In practice, the constellation of both legal and social power arrayed against the individual Negro pupil and his family prevents most from even applying. Many of those communities in which pupil placement laws are in effect stand ready to apply the severest economic pressures against any Negro parents who file applications on behalf of their children. Moreover, children who win in court face, at best, cool receptions when they come to school—in the lower grades especially—and even the most courageous Negro parents hesitate to visit such a situation upon their children. Thus, it is often difficult for Negro leadership to get any parents to file applications. And to further diminish their number, when the NAACP does make an organized attempt to secure at least token integration, it fights primarily for those applications which indicate the most promise of establishing the discriminatory intention of the laws.
Among the effects within the Southern Negro community of the placement laws and the ensuing various court decisions has been a reaction against the old liberal-legal approach to securing civil rights which has dominated its thinking for a generation. The NAACP, the champion of this approach, accordingly has lost stature in the eyes of many Negroes. Actually, of course, one of the purposes of the placement laws has been to “break the NAACP’s back” by imposing an impossible burden of litigation as the price for even modest progress in school integration. It was the NAACP’s long and relentless legal pressure in the first place, after the 1954 Supreme Court ruling, that brought the various placement laws into being; and now the NAACP is making use of every legal means to weaken these laws and ultimately destroy their effectiveness. But meanwhile, the pupil placement roadblock remains substantially effective, and Negro unrest has grown rapidly. It hardly seems too much to say that the lunch counter sit-ins were engendered by the legal experts who wrote the South’s pupil placement laws.

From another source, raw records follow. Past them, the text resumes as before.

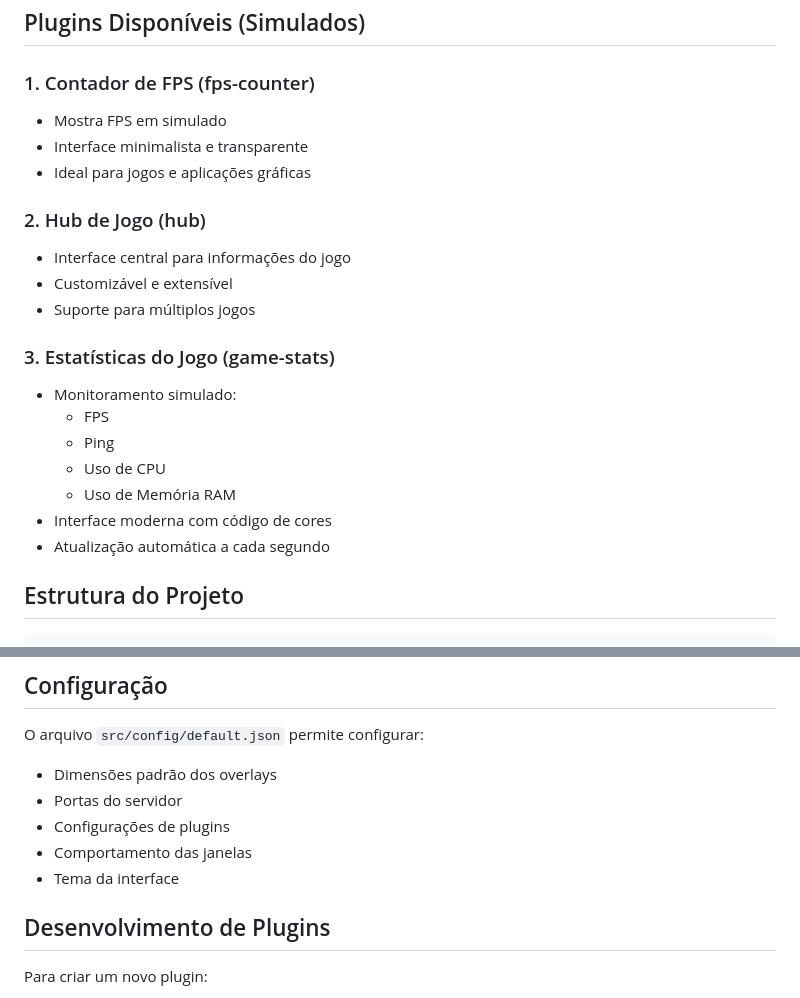
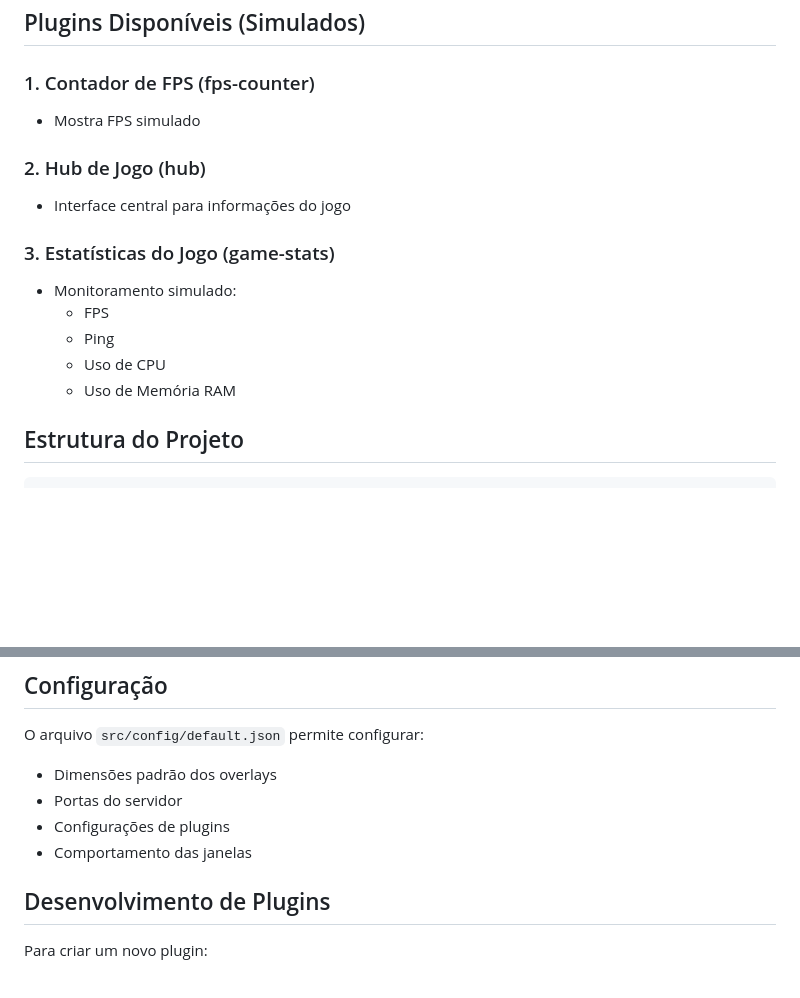
Before and after one commit to SterTheStar/easyoverlay, a Markdown page: README.md, 2 parts joined by grey strips. Drawn GitHub-style; blank space fills up the shorter version.

```diff
--- a/README.md
+++ b/README.md
@@ -46,14 +46,10 @@ npm run dev
 ## Plugins Disponíveis (Simulados)
 
 ### 1. Contador de FPS (fps-counter)
-- Mostra FPS em simulado
-- Interface minimalista e transparente
-- Ideal para jogos e aplicações gráficas
+- Mostra FPS simulado
 
 ### 2. Hub de Jogo (hub)
 - Interface central para informações do jogo
-- Customizável e extensível
-- Suporte para múltiplos jogos
 
 ### 3. Estatísticas do Jogo (game-stats)
 - Monitoramento simulado:
@@ -61,8 +57,6 @@ npm run dev
   - Ping
   - Uso de CPU
   - Uso de Memória RAM
-- Interface moderna com código de cores
-- Atualização automática a cada segundo
 
 ## Estrutura do Projeto
 
@@ -104,7 +98,6 @@ O arquivo `src/config/default.json` permite configurar:
 - Portas do servidor
 - Configurações de plugins
 - Comportamento das janelas
-- Tema da interface
 
 ## Desenvolvimento de Plugins
 
```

In some instances, though, the Circuit Courts are already beginning to take a closer look at the pupil placement laws. Several recent court rulings suggest that the wall created by the Supreme Court’s favorable 1958 decision on the Alabama statute may not be impenetrable. In 1959, the Fifth Circuit, in a Florida case, held that pupil placement laws did not automatically relieve local school boards from the obligation of beginning a “reasonable start toward full compliance” with the 1954 school decision. In another Florida case this year, the court also ruled that pupil placement criteria must be applied to all students in order to be constitutional—not just to Negro pupils seeking transfer to white schools. In another 1960 case in the Fourth Circuit, the court held that Negroes need not necessarily exhaust administrative procedures under pupil placement laws to seek a decree for a positive desegregation program. In Alexandria, Virginia, the Fourth Circuit warned against the application of the pupil placement criteria solely to Negroes seeking transfer, and further warned against use of the laws to perpetuate separate white and Negro school districts. Thus, these recent rulings suggest conflicts of fact and interpretation which may ultimately result in Supreme Court decisions of broadly applicable rules of law.
Yet meanwhile, the placement laws remain in force with court blessing. Six years after the Supreme Court ruled that segregated schools violate the Constitution, the Negro who wants equality of educational opportunity for his child often stands substantially alone. In the next few years, as the intention of full defiance or token compliance becomes the clear position of the hard-core South, the nation will find itself coming closer to a genuine decision on whether or not it really intends the Supreme Court’s ruling of 1954 to become the law of the land. The effect of the pupil placement laws is to focus and sharpen this decision.